Tuesday, August 31, 2010

Too big for Twitter

"It's such a loved picture--the alienated, isolated, individual writer, beleagured but fiercely alone. A loved picture, but a truly lethal one. Because if we buy it completely, it keeps us single, weak, disconnected, vulnerable." --Toni Morrison, "For a Heroic Writers Movement"

Wednesday, August 25, 2010

I'm back, I guess

So I know you've all been thinking I spent my summer watching "Mad Men" and punking my fellow faculty, but I didn't. I don't even like "Mad Men." (I know, that is surprising, isn't it? I was surprised.) People sometimes complain writing is invisible work, but I like it that way. If the folks at the coffee shop start to recognize me, I switch coffee shops. Really I'd prefer not to talk much about my writing or even necessarily my reading. But I do it for you, because I feel like talking about my process is part of what I signed on for when I became that semi-public figure known as a writing professor. So even if I was invisible for the summer, you should know, I wasn't doing nothing. Not most of the time anyway. Naturally I read quite a bit (including David Copperfield and the first two volumes of Proust, who I am in love love love with), I have a short-short coming out in Pank magazine, and an essay coming out in Creative Nonfiction, and I have seven stories in various states of dress. They all have openings at least and so here, for the time being anyway, are seven first sentences. Just so you know I'm still here.

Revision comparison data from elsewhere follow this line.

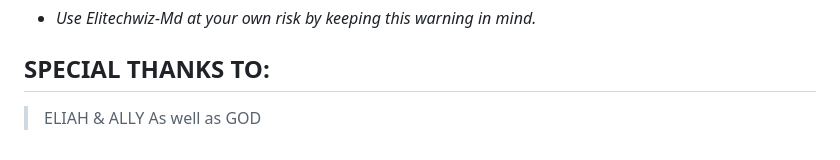
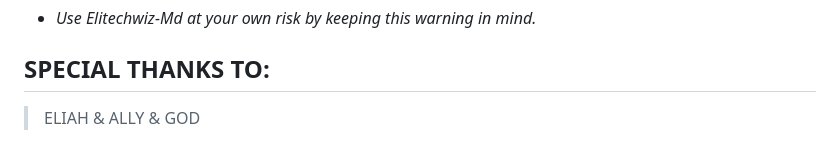
Before and after one commit to Biguhjgu/Elitechwiz-Md, a Markdown page: README.md, the part around the change. GitHub-like rendering.

```diff
--- a/README.md
+++ b/README.md
@@ -161,5 +161,4 @@
 -
 - *Use Elitechwiz-Md at your own risk by keeping this warning in mind.*
 ## SPECIAL THANKS TO:
->ELIAH & ALLY
->As well as GOD
+>ELIAH & ALLY & GOD
```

"In the last years of the nineteenth century, the third strongest man in the world was said to be a Turk named Yusuf Ismail, known in his homeland as Yusuf the Great, or Yusuf the Large, and known everywhere else as the Terrible Turk, the first of a line of legendary, savage, monstrously large wrestlers all called, one after the other, the Terrible Turk."

"There were nearly 6,000 speeches given to 700,000 people."

"While we waited we were visited by the ghosts of the girls who had already died, those who were closest to the explosion, in the kitchen sneaking butter and bread when the gas ignited, the ones who died immediately, in a sense without injury, the girls who died explosively."

"It was the age of automatons and already there was a fly made of brass, a mechanical tiger, a peacock, a swan, an eight foot elephant, and a duck that swallowed a piece of grain and excreted a small pellet."

"His eyes were frequently inflamed and he feared going blind."

"Soon there will be a girl who will not eat."

"Most nights, Isabel could see, through the bedroom window of her Istanbul apartment, the writer James Baldwin at work at his kitchen table in his own apartment across the road."

Wednesday, August 04, 2010

I have decided to take ten of my older short stories, previously available only in hard copies of various hard-to-find literary magazines, and make them available as an e-book on Lulu. For a mere $5.99, you could have your very own download: https://www.lulu.com/product/ebook/things-to-do/12091953.

Tuesday, August 03, 2010

Recommended Reading

I am really really liking this story by (admittedly one of my dear mentors) Melissa Pritchard: "Pelagia, Holy Fool".